Citing PatentFiling datePublication dateApplicantTitle
US3596608 *Nov 20, 1968Aug 3, 1971Pullman IncHopper door actuating mechanism
US3783797 *Feb 4, 1972Jan 8, 1974Pullman IncHooper door actuating mechanism and auxiliary lock
US3805708 *May 19, 1972Apr 23, 1974Pullman IncRailway car hopper door operating mechanism
US3949681 *Apr 25, 1975Apr 13, 1976Pullman IncorporatedMotor actuated railway hopper car door mechanism
US4250814 *Nov 2, 1978Feb 17, 1981Pullman IncorporatedDual hopper car doors
US4606277 *Nov 30, 1984Aug 19, 1986Ortner Freight Car CompanyActuating and locking apparatus for longitudinal hopper doors of a railroad hopper car
US5601032 *Feb 6, 1996Feb 11, 1997Industrial Engineering Co.Apparatus for opening and closing railroad hopper car discharge doors
US7210413Oct 7, 2004May 1, 2007Trn Business TrustUniversal boxcar
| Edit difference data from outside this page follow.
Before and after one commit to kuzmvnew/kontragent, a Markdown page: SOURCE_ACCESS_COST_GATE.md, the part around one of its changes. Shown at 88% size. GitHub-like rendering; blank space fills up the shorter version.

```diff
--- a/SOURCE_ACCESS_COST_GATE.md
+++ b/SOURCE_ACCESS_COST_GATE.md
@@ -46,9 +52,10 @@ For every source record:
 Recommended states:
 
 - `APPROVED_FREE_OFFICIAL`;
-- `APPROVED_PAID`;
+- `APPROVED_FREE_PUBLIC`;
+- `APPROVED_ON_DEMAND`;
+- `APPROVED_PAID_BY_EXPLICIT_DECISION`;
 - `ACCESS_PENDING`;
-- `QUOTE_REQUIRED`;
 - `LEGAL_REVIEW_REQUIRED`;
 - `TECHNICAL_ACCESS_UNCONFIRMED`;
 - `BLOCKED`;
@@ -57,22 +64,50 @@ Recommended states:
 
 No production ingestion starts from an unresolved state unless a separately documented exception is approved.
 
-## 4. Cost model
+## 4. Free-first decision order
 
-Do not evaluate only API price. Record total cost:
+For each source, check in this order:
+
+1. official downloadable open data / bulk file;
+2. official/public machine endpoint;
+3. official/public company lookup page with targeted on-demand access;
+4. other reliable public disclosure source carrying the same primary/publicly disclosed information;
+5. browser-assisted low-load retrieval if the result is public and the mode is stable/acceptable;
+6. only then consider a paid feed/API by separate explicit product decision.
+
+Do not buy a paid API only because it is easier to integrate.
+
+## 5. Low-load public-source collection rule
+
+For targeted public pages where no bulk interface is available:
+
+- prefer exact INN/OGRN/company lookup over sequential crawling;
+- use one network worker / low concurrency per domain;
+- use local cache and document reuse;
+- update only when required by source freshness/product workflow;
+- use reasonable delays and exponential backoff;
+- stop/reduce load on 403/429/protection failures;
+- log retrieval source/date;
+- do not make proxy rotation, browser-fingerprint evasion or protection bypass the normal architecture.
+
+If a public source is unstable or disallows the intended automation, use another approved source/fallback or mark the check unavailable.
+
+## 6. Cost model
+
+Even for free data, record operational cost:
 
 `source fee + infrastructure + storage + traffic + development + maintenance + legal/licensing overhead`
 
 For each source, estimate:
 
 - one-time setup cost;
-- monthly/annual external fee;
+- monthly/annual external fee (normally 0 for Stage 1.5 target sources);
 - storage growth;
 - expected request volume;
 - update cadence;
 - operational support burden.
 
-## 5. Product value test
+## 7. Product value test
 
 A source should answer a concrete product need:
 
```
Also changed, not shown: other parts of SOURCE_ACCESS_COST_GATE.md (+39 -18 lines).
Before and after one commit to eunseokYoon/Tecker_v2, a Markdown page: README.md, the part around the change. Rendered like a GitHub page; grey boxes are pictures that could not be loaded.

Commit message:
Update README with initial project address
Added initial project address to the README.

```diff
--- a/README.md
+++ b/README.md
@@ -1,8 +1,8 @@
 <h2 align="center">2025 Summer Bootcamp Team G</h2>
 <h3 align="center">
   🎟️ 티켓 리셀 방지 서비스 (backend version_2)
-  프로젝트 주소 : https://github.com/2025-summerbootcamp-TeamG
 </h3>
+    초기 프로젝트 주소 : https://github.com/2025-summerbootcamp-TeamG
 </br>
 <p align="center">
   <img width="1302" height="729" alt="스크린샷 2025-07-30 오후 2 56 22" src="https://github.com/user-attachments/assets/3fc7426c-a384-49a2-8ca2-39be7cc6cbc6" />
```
US7261044Aug 4, 2005Aug 28, 2007Trinity Industries, Inc.Boxcar with load restraint system
US7305923Oct 7, 2004Dec 11, 2007Trinity Industries, Inc.Universal boxcar with exterior metal surfaces
US7681507May 4, 2006Mar 23, 2010Trn Business TrustRailcar with discharge control system
US7735426Oct 17, 2006Jun 15, 2010Trinity Industries, Inc.Hopper cars with one or more discharge control systems
US7891304Jun 12, 2008Feb 22, 2011Trinity Industries, Inc.Railcar with discharge control system
US8596203May 11, 2011Dec 3, 2013National Steel Car LimitedRailroad car and door mechanism therefor
EP0104140A2 *Aug 24, 1983Mar 28, 1984Schweizerische Aluminium AgDischarging device for a container of bulk goods
WO2013059855A1 *Oct 19, 2012May 2, 2013Bradken Resources Pty LimitedDischarge assembly for a wagon
Classifications
U.S. Classification105/251, 105/305, 105/296, 105/304, 105/290, 105/299
International ClassificationB61D7/26, B61D7/00
Cooperative ClassificationB61D7/26
European ClassificationB61D7/26